Collection entries:
::::
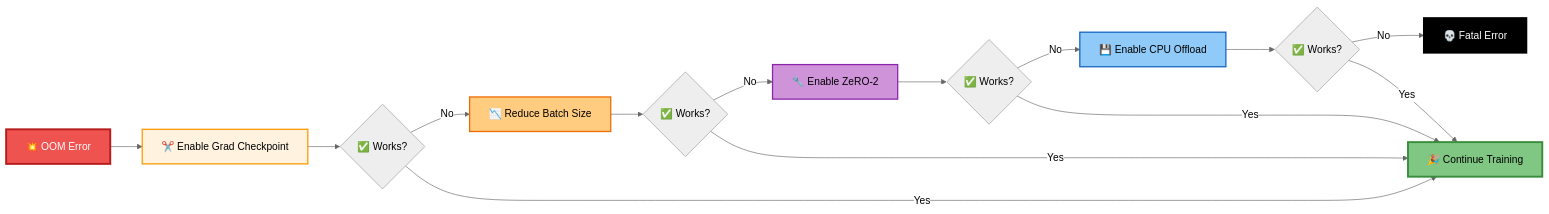
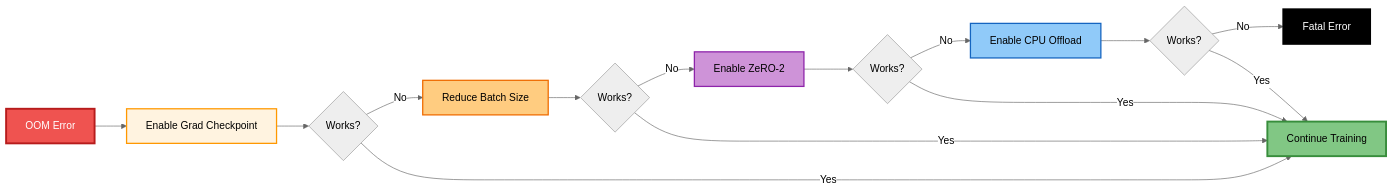
The tenth of 23 diagrams in code/docs/FLOWCHARTS_VISUAL.md (Pizzaman213/Ava_AI), drawn with Mermaid (neutral theme) before and after one commit. The commit also changed other lines of this file and 215 other files, not shown here.

````diff
--- a/code/docs/FLOWCHARTS_VISUAL.md
+++ b/code/docs/FLOWCHARTS_VISUAL.md
@@ -301,24 +301,24 @@
 ```mermaid
 graph LR
-    A[💥 OOM Error] --> B[✂️ Enable Grad Checkpoint]
-    B --> C{✅ Works?}
-    C -->|No| D[📉 Reduce Batch Size]
-    C -->|Yes| E[🎉 Continue Training]
-    D --> F{✅ Works?}
-    F -->|No| G[🔧 Enable ZeRO-2]
+    A[ OOM Error] --> B[ Enable Grad Checkpoint]
+    B --> C{ Works?}
+    C -->|No| D[ Reduce Batch Size]
+    C -->|Yes| E[ Continue Training]
+    D --> F{ Works?}
+    F -->|No| G[ Enable ZeRO-2]
     F -->|Yes| E
-    G --> H{✅ Works?}
-    H -->|No| I[💾 Enable CPU Offload]
+    G --> H{ Works?}
+    H -->|No| I[ Enable CPU Offload]
     H -->|Yes| E
-    I --> J{✅ Works?}
-    J -->|No| K[💀 Fatal Error]
+    I --> J{ Works?}
+    J -->|No| K[ Fatal Error]
     J -->|Yes| E
 
     style A fill:#EF5350,stroke:#B71C1C,stroke-width:3px,color:#fff
     style B fill:#FFF3E0,stroke:#FF9800,stroke-width:2px
     style D fill:#FFCC80,stroke:#EF6C00,stroke-width:2px
     style G fill:#CE93D8,stroke:#8E24AA,stroke-width:2px
     style I fill:#90CAF9,stroke:#1565C0,stroke-width:2px
     style E fill:#81C784,stroke:#388E3C,stroke-width:3px
     style K fill:#000,stroke:#000,stroke-width:3px,color:#fff
 ```
````
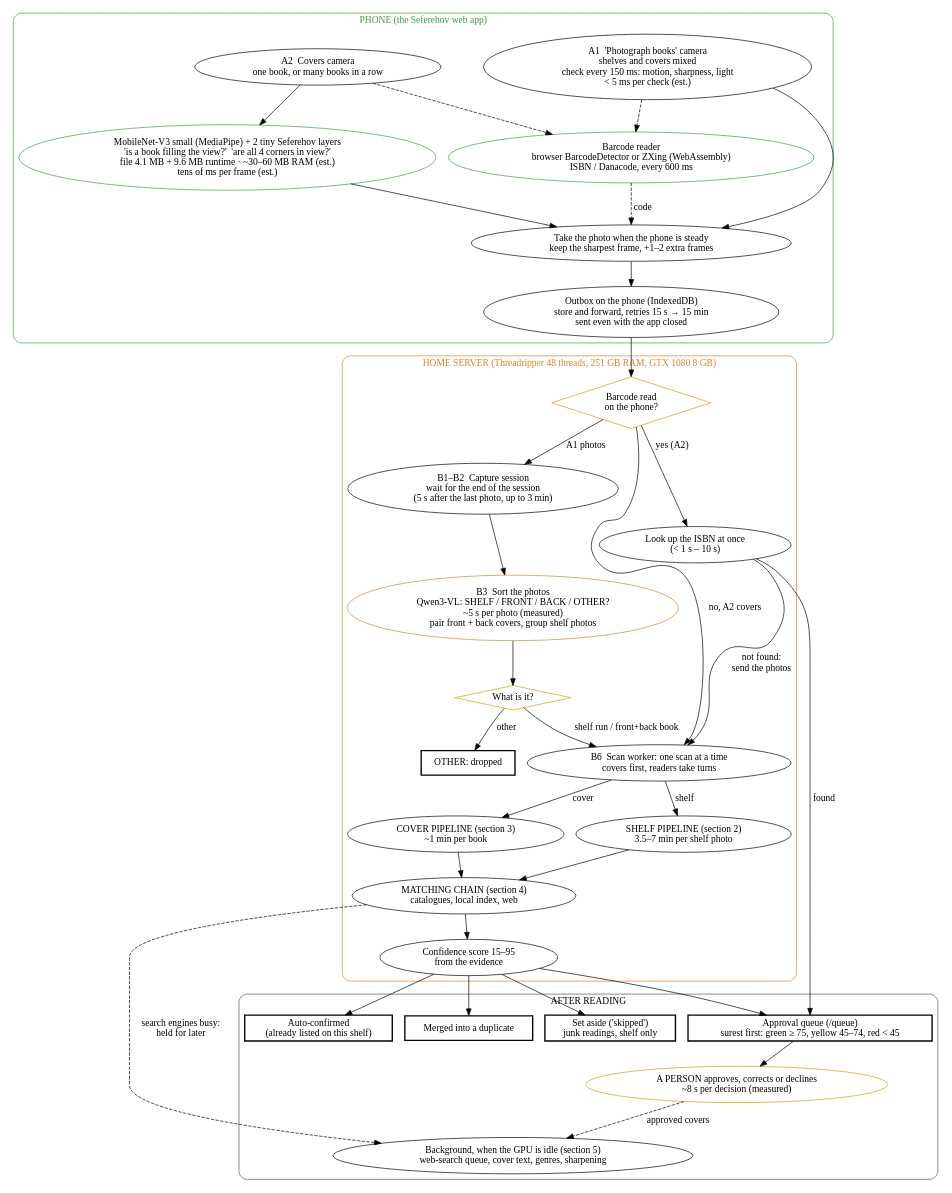
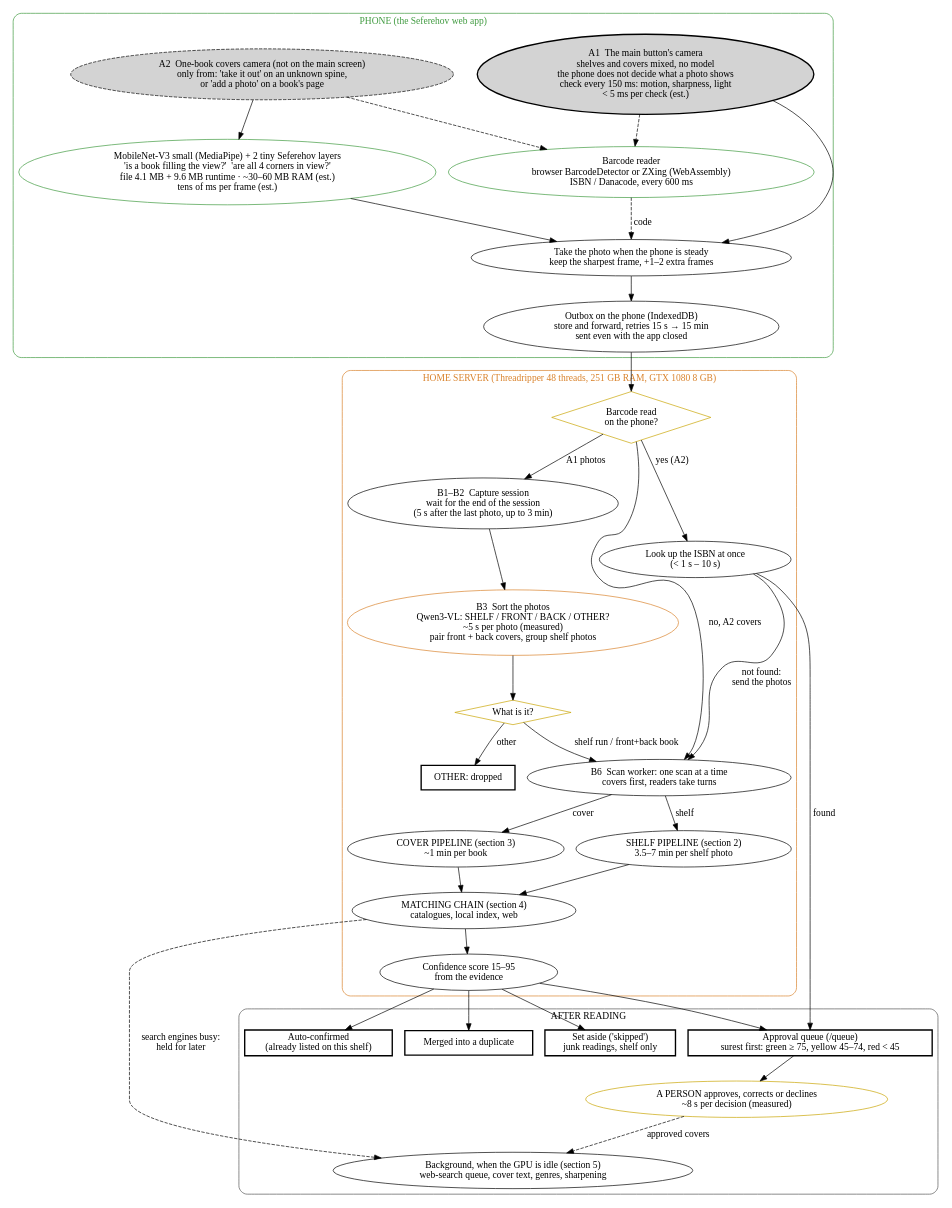
The diagram in docs/scan-pipeline/overview.dot (amih/seferehov), drawn with Graphviz before and after one commit. The commit also changed 3 other files, not shown here.

Commit message:
Docs: one camera on the main screen, sorted on the server; the one-book covers camera only from unknown spines and book pages

```diff
--- a/docs/scan-pipeline/overview.dot
+++ b/docs/scan-pipeline/overview.dot
@@ -1,48 +1,48 @@
 digraph overview {
   rankdir=TB;
 #include
   subgraph cluster_phone {
     label="PHONE (the Seferehov web app)"; style="rounded"; color="#3f9a3f"; fontcolor="#3f9a3f";
-    cam1 [label="A1  'Photograph books' camera\nshelves and covers mixed\ncheck every 150 ms: motion, sharpness, light\n< 5 ms per check (est.)"];
-    cam2 [label="A2  Covers camera\none book, or many books in a row"];
+    cam1 [label="A1  The main button's camera\nshelves and covers mixed, no model\nthe phone does not decide what a photo shows\ncheck every 150 ms: motion, sharpness, light\n< 5 ms per check (est.)", style="filled,bold"];
+    cam2 [label="A2  One-book covers camera (not on the main screen)\nonly from: 'take it out' on an unknown spine,\nor 'add a photo' on a book's page", style="filled,dashed"];
     mnet [label="MobileNet-V3 small (MediaPipe) + 2 tiny Seferehov layers\n'is a book filling the view?'  'are all 4 corners in view?'\nfile 4.1 MB + 9.6 MB runtime · ~30–60 MB RAM (est.)\ntens of ms per frame (est.)", fillcolor="#c9f0c9", color="#3f9a3f"];
     bc   [label="Barcode reader\nbrowser BarcodeDetector or ZXing (WebAssembly)\nISBN / Danacode, every 600 ms", fillcolor="#c9f0c9", color="#3f9a3f"];
     shot [label="Take the photo when the phone is steady\nkeep the sharpest frame, +1–2 extra frames"];
     box  [label="Outbox on the phone (IndexedDB)\nstore and forward, retries 15 s → 15 min\nsent even with the app closed"];
     cam1 -> shot; cam2 -> mnet -> shot; cam1 -> bc [style=dashed]; cam2 -> bc [style=dashed]; bc -> shot [style=dashed, label="code"];
     shot -> box;
   }
   subgraph cluster_server {
     label="HOME SERVER (Threadripper 48 threads, 251 GB RAM, GTX 1080 8 GB)"; style="rounded"; color="#d9822b"; fontcolor="#d9822b";
     hasbc [label="Barcode read\non the phone?", shape=diamond, fillcolor="#fff7c2", color="#c9a400"];
     fast  [label="Look up the ISBN at once\n(< 1 s – 10 s)"];
     sess  [label="B1–B2  Capture session\nwait for the end of the session\n(5 s after the last photo, up to 3 min)"];
     sort  [label="B3  Sort the photos\nQwen3-VL: SHELF / FRONT / BACK / OTHER?\n~5 s per photo (measured)\npair front + back covers, group shelf photos", fillcolor="#ffd8a8", color="#d9822b"];
     kind  [label="What is it?", shape=diamond, fillcolor="#fff7c2", color="#c9a400"];
     drop0 [label="OTHER: dropped", shape=box, style="filled,bold", fillcolor="#ffffff"];
     worker[label="B6  Scan worker: one scan at a time\ncovers first, readers take turns"];
     shelf [label="SHELF PIPELINE (section 2)\n3.5–7 min per shelf photo"];
     cover [label="COVER PIPELINE (section 3)\n~1 min per book"];
     match [label="MATCHING CHAIN (section 4)\ncatalogues, local index, web"];
     conf  [label="Confidence score 15–95\nfrom the evidence"];
   }
   subgraph cluster_after {
     label="AFTER READING"; style="rounded"; color="#555555";
     auto  [label="Auto-confirmed\n(already listed on this shelf)", shape=box, style="filled,bold", fillcolor="#ffffff"];
     merged[label="Merged into a duplicate", shape=box, style="filled,bold", fillcolor="#ffffff"];
     aside [label="Set aside ('skipped')\njunk readings, shelf only", shape=box, style="filled,bold", fillcolor="#ffffff"];
     queue [label="Approval queue (/queue)\nsurest first: green ≥ 75, yellow 45–74, red < 45", shape=box, style="filled,bold", fillcolor="#ffffff"];
     human [label="A PERSON approves, corrects or declines\n~8 s per decision (measured)", fillcolor="#fffbe6", color="#c9a400"];
     later [label="Background, when the GPU is idle (section 5)\nweb-search queue, cover text, genres, sharpening"];
   }
   box -> hasbc;
   hasbc -> fast [label="yes (A2)"]; hasbc -> worker [label="no, A2 covers"]; hasbc -> sess [label="A1 photos"];
   fast -> queue [label="found"]; fast -> worker [label="not found:\nsend the photos"];
   sess -> sort -> kind;
   kind -> worker [label="shelf run / front+back book"]; kind -> drop0 [label="other"];
   worker -> shelf [label="shelf"]; worker -> cover [label="cover"];
   shelf -> match; cover -> match; match -> conf;
   conf -> auto; conf -> merged; conf -> aside; conf -> queue;
   queue -> human; human -> later [style=dashed, label="approved covers"];
   match -> later [style=dashed, label="search engines busy:\nheld for later"];
 }
```
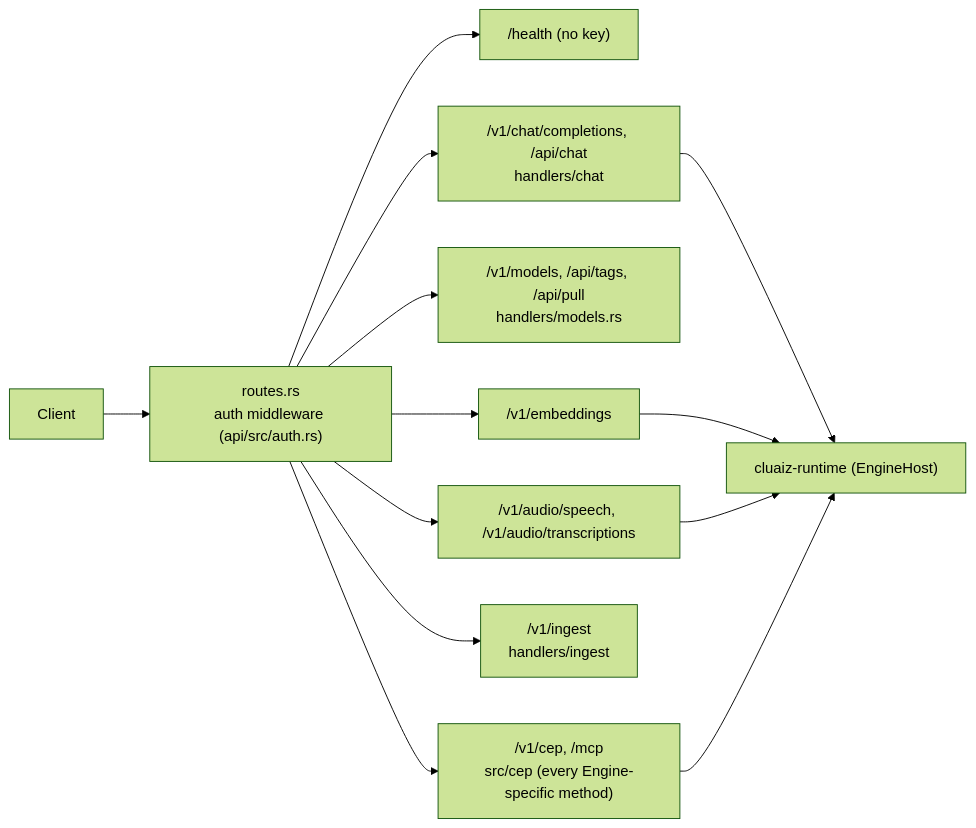
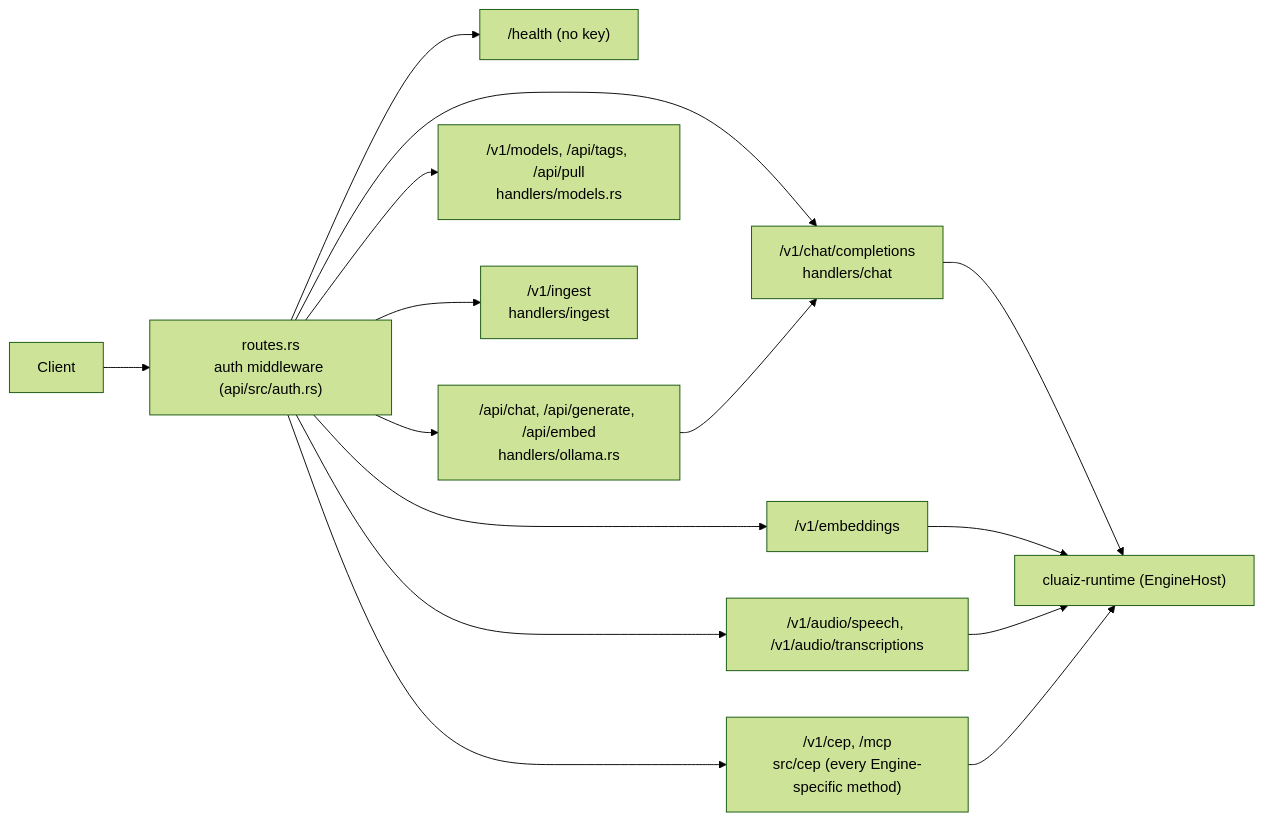
Before and after one commit to cluaiz/cluaiz: the first of 5 diagrams in api/README.md, drawn with Mermaid (forest theme). The commit also changed other lines of this file and 20 other files, not shown here.

Commit message:
feat(api): Ollama's /api/chat, /api/generate, /api/embed and /api/version in Ollama's shape; the Ollama Python library works (run 36)

````diff
--- a/api/README.md
+++ b/api/README.md
@@ -17,15 +17,16 @@
 ```mermaid
 graph LR
     C["Client"] --> R["routes.rs<br/>auth middleware (api/src/auth.rs)"]
     R --> H["/health (no key)"]
-    R --> OAI["/v1/chat/completions, /api/chat<br/>handlers/chat"]
+    R --> OAI["/v1/chat/completions<br/>handlers/chat"]
+    R --> OLL["/api/chat, /api/generate, /api/embed<br/>handlers/ollama.rs"] --> OAI
     R --> M["/v1/models, /api/tags, /api/pull<br/>handlers/models.rs"]
     R --> E["/v1/embeddings"]
     R --> A["/v1/audio/speech, /v1/audio/transcriptions"]
     R --> I["/v1/ingest<br/>handlers/ingest"]
     R --> CEP["/v1/cep, /mcp<br/>src/cep (every Engine-specific method)"]
     OAI --> RT["cluaiz-runtime (EngineHost)"]
     E --> RT
     A --> RT
     CEP --> RT
 ```
````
::::
Set down again, word for word, the stretch of records from the line with "G[🔧 Enable ZeRO-2]" to the line with "style D fill:#FFCC80,stroke:#EF6C00,stroke-width:2px", both of those lines included.

-    F -->|No| G[🔧 Enable ZeRO-2]
+    A[ OOM Error] --> B[ Enable Grad Checkpoint]
+    B --> C{ Works?}
+    C -->|No| D[ Reduce Batch Size]
+    C -->|Yes| E[ Continue Training]
+    D --> F{ Works?}
+    F -->|No| G[ Enable ZeRO-2]
     F -->|Yes| E
-    G --> H{✅ Works?}
-    H -->|No| I[💾 Enable CPU Offload]
+    G --> H{ Works?}
+    H -->|No| I[ Enable CPU Offload]
     H -->|Yes| E
-    I --> J{✅ Works?}
-    J -->|No| K[💀 Fatal Error]
+    I --> J{ Works?}
+    J -->|No| K[ Fatal Error]
     J -->|Yes| E
 
     style A fill:#EF5350,stroke:#B71C1C,stroke-width:3px,color:#fff
     style B fill:#FFF3E0,stroke:#FF9800,stroke-width:2px
     style D fill:#FFCC80,stroke:#EF6C00,stroke-width:2px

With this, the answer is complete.